1. The Men of The Great Assembly – the Torah leaders in the early years of the Second Temple – were known as the ‘Anshei Kenesset HaGedolah’. The Talmud (Yoma 69b) explains that the Assembly was called ‘Gedolah’ because it restored G-d's ‘crown’ to its former glory. ‘Restored’? How could a perfect, infinite G-d lose His glory?

The Talmud (ibid) reports that Moshe called G-d "HaGadol, HaGibor, V'HaNora" ("the Great, the Mighty, and the Awesome"). However, later generations struggled to apply those words to G-d. Yirmiyahu (Jeremiah) witnessed the Babylonians desecrating the Temple and asked, "Where is His awesomeness?" Unable to answer, he deleted the word "HaNora" from the prayer liturgy. Similarly, when Daniel saw how the Babylonians oppressed Jewish captives, he asked: "Where is His might?" He then removed the word "HaGibor".

The Anshei Kenneset HaGedolah disagreed with Yirmiyahu and Daniel. If it were not for G-d's mighty restraint, He could not have stood by as His people were oppressed. Were it not for His awesomeness, the Jewish people could never have survived amongst the nations. The Assembly therefore reinserted the attributes of "HaGibor VeHanora – 'mighty' and 'awesome' into our conception of G-d and to our prayer liturgy. Their greatness was indeed to restore G-d’s crown to its former glory!

2. Greatness ('gedula') is also used to refer to Creation. The Sefat Emet (Yehudah Aryeh Leib Alter d.1905) explains that the apparently self-perpetuating world of nature appears to contradict G-d's existence. However, a closer look and deeper thought enables us to see that nature exists only because G-d wills it. Thus, Creation itself is 'great' because it too testifies to G-d’s grandeur.

3. G-d promised Avraham “I will make you a great [gadol] nation." (Bereishit 12:2). The Rambam (Maimonides d.1204) comments that the title 'great nation' was given because Avraham managed to see through the fiction of polytheism in his society. Abraham was able to perceive G-d's truth and thus became a 'gadol'.

When viewed in these three contexts, the word gadol refers to the human capacity to pierce the smokescreen of apparent reality, whether in society, nature or ideology. To discover G-d when He hides; to perceive and reveal His latent potency.
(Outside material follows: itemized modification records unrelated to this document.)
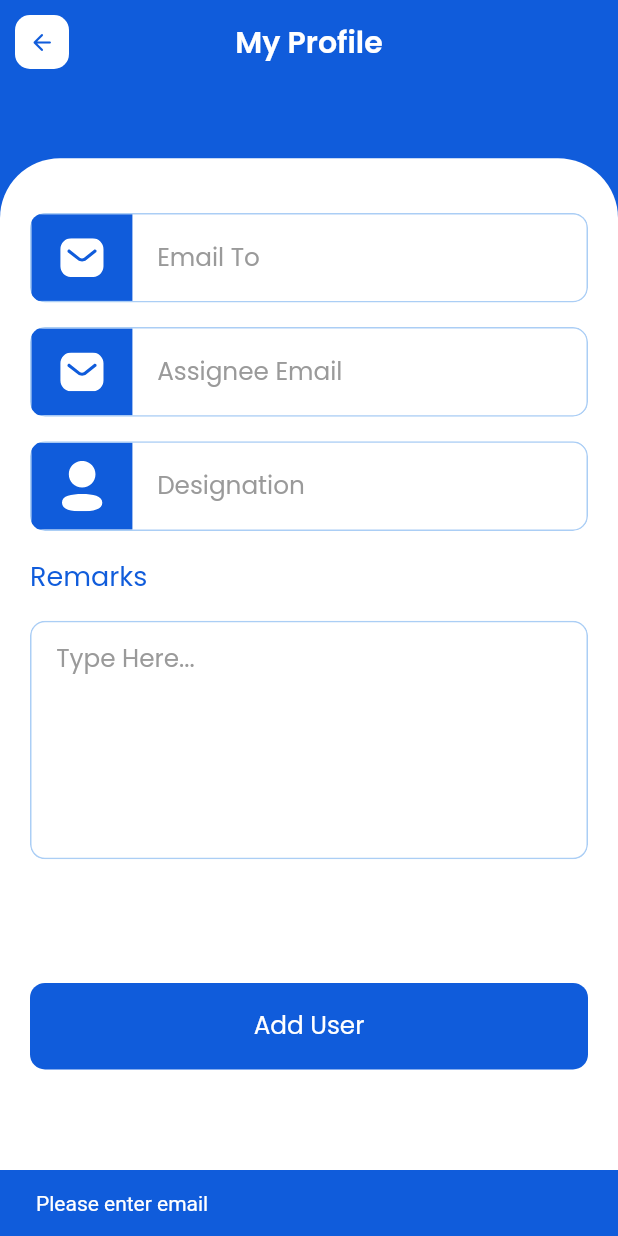
After one commit to typecasted/tasq, a Flutter app: the AddUserScreen screen opened directly, after a tap on "Add User", on a phone screen of 412 x 824 dp. The commit adds this screen. Run offline on Flutter 3.47's test engine with Material 2 defaults, Android fonts, the phone set to English and light mode, and no system bars; our stand-ins replace flutter_svg, get, hive_flutter, otp_text_field; accounts and stored records are empty; network calls fail.

Commit message:
- add user screen

```diff
--- a/lib/common_widgets/common_text_field.dart
+++ b/lib/common_widgets/common_text_field.dart
@@ -12,6 +12,8 @@ class CommonTextField extends StatelessWidget {
     required this.hintText,
     required this.textInputType,
     required this.textEditingController,
+    this.textInputAction,
+    this.maxLines = 1,
     this.obscureText = false,
   });
 
@@ -19,6 +21,8 @@ class CommonTextField extends StatelessWidget {
   final TextInputType textInputType;
   final TextEditingController textEditingController;
   final bool obscureText;
+  final TextInputAction? textInputAction;
+  final int maxLines;
 
   @override
   Widget build(BuildContext context) {
@@ -42,6 +46,8 @@ class CommonTextField extends StatelessWidget {
           ),
           child: TextFormField(
             keyboardType: textInputType,
+            textInputAction: textInputAction,
+            maxLines: maxLines,
             decoration: InputDecoration(
               hintText: hintText,
               hintStyle: TextStyle(
--- /dev/null
+++ b/lib/modules/add_user/add_user_controller.dart
@@ -0,0 +1,95 @@
+import 'package:flutter/material.dart';
+import 'package:get/get.dart';
+
+import '../../utils/app_colors.dart';
+
+class AddUserController extends GetxController {
+  TextEditingController toEmailController = TextEditingController();
+  TextEditingController assigneeEmailController = TextEditingController();
+  TextEditingController designationController = TextEditingController();
+  TextEditingController remarksController = TextEditingController();
+
+  @override
+  void onInit() {
+    super.onInit();
+    toEmailController = TextEditingController();
+    assigneeEmailController = TextEditingController();
+    designationController = TextEditingController();
+    remarksController = TextEditingController();
+  }
+
+  @override
+  void onClose() {
+    toEmailController.dispose();
+    assigneeEmailController.dispose();
+    designationController.dispose();
+    remarksController.dispose();
+    super.onClose();
+  }
+
+  void addUserButtonTap({
+    required BuildContext context,
+  }) {
+    if (validateFields(
+      context: context,
+    )) {}
+  }
+
+  bool validateFields({required BuildContext context}) {
+    if (toEmailController.text.isEmpty) {
+      ScaffoldMessenger.of(context).showSnackBar(
+        SnackBar(
+          content: const Text(
+            'Please enter email',
+            style: TextStyle(
+              color: Colors.white,
+            ),
+          ),
+          backgroundColor: AppColors.primaryColor,
+        ),
+      );
+      return false;
+    } else if (assigneeEmailController.text.isEmpty) {
+      ScaffoldMessenger.of(context).showSnackBar(
+        SnackBar(
+          content: const Text(
+            'Please enter email',
+            style: TextStyle(
+              color: Colors.white,
+            ),
+          ),
+          backgroundColor: AppColors.primaryColor,
+        ),
+      );
+      return false;
+    } else if (designationController.text.isEmpty) {
+      ScaffoldMessenger.of(context).showSnackBar(
+        SnackBar(
+          content: const Text(
+            'Please enter designation',
+            style: TextStyle(
+              color: Colors.white,
+            ),
+          ),
+          backgroundColor: AppColors.primaryColor,
+        ),
+      );
+      return false;
+    } else if (remarksController.text.isEmpty) {
+      ScaffoldMessenger.of(context).showSnackBar(
+        SnackBar(
+          content: const Text(
+            'Please enter remarks',
+            style: TextStyle(
+              color: Colors.white,
+            ),
+          ),
+          backgroundColor: AppColors.primaryColor,
+        ),
+      );
+      return false;
+    } else {
+      return true;
+    }
+  }
+}
--- /dev/null
+++ b/lib/modules/add_user/add_user_screen.dart
@@ -0,0 +1,168 @@
+import 'package:flutter/material.dart';
+import 'package:get/get.dart';
+import 'package:tasq/common_widgets/common_button.dart';
+import 'package:tasq/common_widgets/common_login_text_field.dart';
+import 'package:tasq/common_widgets/common_text_field.dart';
+import 'package:tasq/utils/assets.gen.dart';
+
+import '../../utils/app_colors.dart';
+import '../../utils/app_strings.dart';
+import '../../utils/fonts.gen.dart';
+import 'add_user_controller.dart';
+
+class AddUserScreen extends StatefulWidget {
+  const AddUserScreen({super.key});
+
+  @override
+  State<AddUserScreen> createState() => _AddUserScreenState();
+}
+
+class _AddUserScreenState extends State<AddUserScreen> {
+  late AddUserController addUserController;
+
+  @override
+  void initState() {
+    super.initState();
+    addUserController = Get.put(AddUserController());
+    addUserController.onInit();
+  }
+
+  @override
+  void dispose() {
+    addUserController.onClose();
+    addUserController.dispose();
+    super.dispose();
+  }
+
+  @override
+  Widget build(BuildContext context) {
+    return Scaffold(
+      appBar: AppBar(
+        centerTitle: true,
+        elevation: 0,
+        title: Text(
+          AppStrings.myProfile,
+          style: const TextStyle(
+            fontSize: 20,
+            fontWeight: FontWeight.w600,
+            fontFamily: FontFamily.poppins,
+          ),
+        ),
+        leading: GestureDetector(
+          onTap: () {
+            Navigator.pop(context);
+          },
+          child: Container(
+            margin: const EdgeInsets.all(10),
+            decoration: const BoxDecoration(
+              shape: BoxShape.rectangle,
+              color: Colors.white,
+              borderRadius: BorderRadius.all(Radius.circular(10)),
+            ),
+            child: Icon(
+              Icons.arrow_back_rounded,
+              color: AppColors.primaryColor,
+              size: 18,
+            ),
+          ),
+        ),
+      ),
+      backgroundColor: AppColors.primaryColor,
+
+      /// body
+      body: Column(
+        crossAxisAlignment: CrossAxisAlignment.start,
+        children: [
+          SizedBox(
+            height: Get.height * 0.06,
+          ),
+          Expanded(
+            child: Container(
+              width: double.infinity,
+              padding: const EdgeInsets.symmetric(
+                horizontal: 20,
+                vertical: 20,
+              ),
+              decoration: const BoxDecoration(
+                color: Colors.white,
+                borderRadius: BorderRadius.only(
+                  topLeft: Radius.circular(40),
+                  topRight: Radius.circular(40),
+                ),
+              ),
+              child: SingleChildScrollView(
+                child: Column(
+                  crossAxisAlignment: CrossAxisAlignment.start,
+                  children: [
+                    SizedBox(
+                      height: Get.height * 0.02,
+                    ),
+                    CommonLoginTextField(
+                      hintText: "Email To",
+                      iconPath: Assets.svgs.icMessage,
+                      textInputType: TextInputType.emailAddress,
+                      textEditingController:
+                          addUserController.toEmailController,
+                    ),
+                    SizedBox(
+                      height: Get.height * 0.02,
+                    ),
+                    CommonLoginTextField(
+                      hintText: "Assignee Email",
+                      iconPath: Assets.svgs.icMessage,
+                      textInputType: TextInputType.emailAddress,
+                      textEditingController:
+                          addUserController.assigneeEmailController,
+                    ),
+                    SizedBox(
+                      height: Get.height * 0.02,
+                    ),
+                    CommonLoginTextField(
+                      hintText: "Designation",
+                      iconPath: Assets.svgs.icPersonUnfilled,
+                      textInputType: TextInputType.emailAddress,
+                      textEditingController:
+                          addUserController.designationController,
+                    ),
+                    SizedBox(
+                      height: Get.height * 0.02,
+                    ),
+                    Text(
+                      AppStrings.remarks,
+                      style: TextStyle(
+                        fontSize: 18,
+                        fontWeight: FontWeight.w400,
+                        color: AppColors.primaryColor,
+                        fontFamily: FontFamily.poppins,
+                      ),
+                    ),
+                    SizedBox(
+                      height: Get.height * 0.02,
+                    ),
+                    CommonTextField(
+                      hintText: "Type Here...",
+                      textInputType: TextInputType.multiline,
+                      textEditingController:
+                          addUserController.remarksController,
+                      maxLines: 7,
+                      textInputAction: TextInputAction.newline,
+                    ),
+                    SizedBox(
+                      height: Get.height * 0.1,
+                    ),
+                    CommonButton(
+                      text: "Add User",
+                      onTap: () {
+                        addUserController.addUserButtonTap(context: context);
+                      },
+                    ),
+                  ],
+                ),
+              ),
+            ),
+          ),
+        ],
+      ),
+    );
+  }
+}
--- a/lib/modules/profile/profile_screen.dart
+++ b/lib/modules/profile/profile_screen.dart
@@ -4,6 +4,7 @@ import 'package:tasq/modules/statistics/statistics_screen.dart';
 import 'package:tasq/utils/app_colors.dart';
 
 import '../../utils/app_strings.dart';
+import '../add_user/add_user_screen.dart';
 import 'my_profile/my_profile_screen.dart';
 import 'profile_controller.dart';
 
@@ -165,6 +166,29 @@ class _ProfileScreenState extends State<ProfileScreen> {
                 ListTile(
                   contentPadding: const EdgeInsets.symmetric(horizontal: 40),
                   leading: Icon(
+                    Icons.account_circle_outlined,
+                    color: AppColors.primaryColor,
+                  ),
+                  title: Text(
+                    'Add User',
+                    style: TextStyle(
+                      color: AppColors.primaryColor,
+                      fontSize: 16,
+                      fontWeight: FontWeight.w400,
+                    ),
+                  ),
+                  onTap: () {
+                    Navigator.push(
+                      context,
+                      MaterialPageRoute(
+                        builder: (context) => const AddUserScreen(),
+                      ),
+                    );
+                  },
+                ),
+                ListTile(
+                  contentPadding: const EdgeInsets.symmetric(horizontal: 40),
+                  leading: Icon(
                     Icons.stacked_bar_chart_rounded,
                     color: AppColors.primaryColor,
                   ),
```
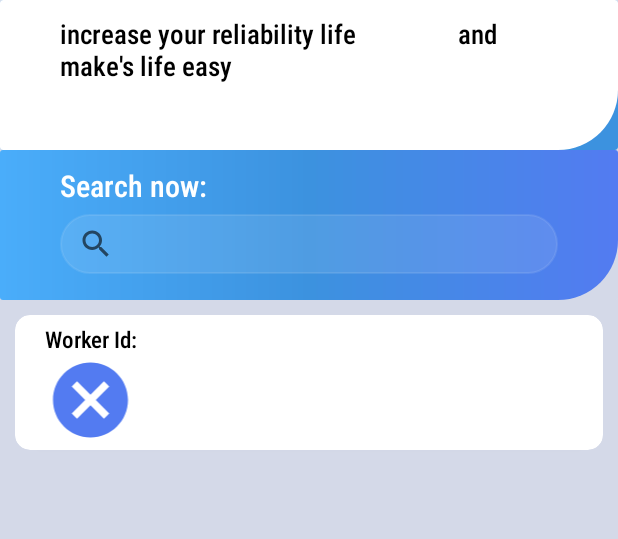
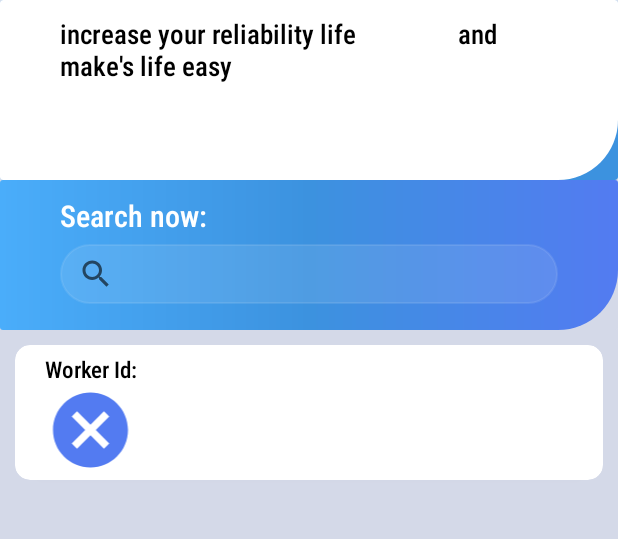
Before and after one commit to saurabh9322/Murtijapur-s-Work-Force, an Android app: the MainActivity screen opened directly, with no data from a screen before it, on a phone screen of 412 x 824 dp, the part 84-623 px from its top. Run offline under Robolectric (Android 15) with nearby library versions, the phone set to English and light mode, and no system bars.

Commit message:
Work Done

```diff
--- a/app/src/main/res/layout/activity_main.xml
+++ b/app/src/main/res/layout/activity_main.xml
@@ -9,7 +9,7 @@
     android:background="#D4D9E8">
 <androidx.cardview.widget.CardView
     android:layout_width="match_parent"
-    android:layout_height="100dp"
+    android:layout_height="120dp"
     android:id="@+id/cd_hp_st"
     android:backgroundTint="@color/gradient2">
     <LinearLayout
```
Our ancestors demonstrated this ability many years ago in Egypt. On this Shabbat, they dared to slaughter a sheep – the pagan deity of their former masters. This action demanded the capacity to penetrate the darkness with which G-d chooses to hide over the truth. Through that action, G-d – and indeed the Jewish people – became truly great.

CG Rabbi Title: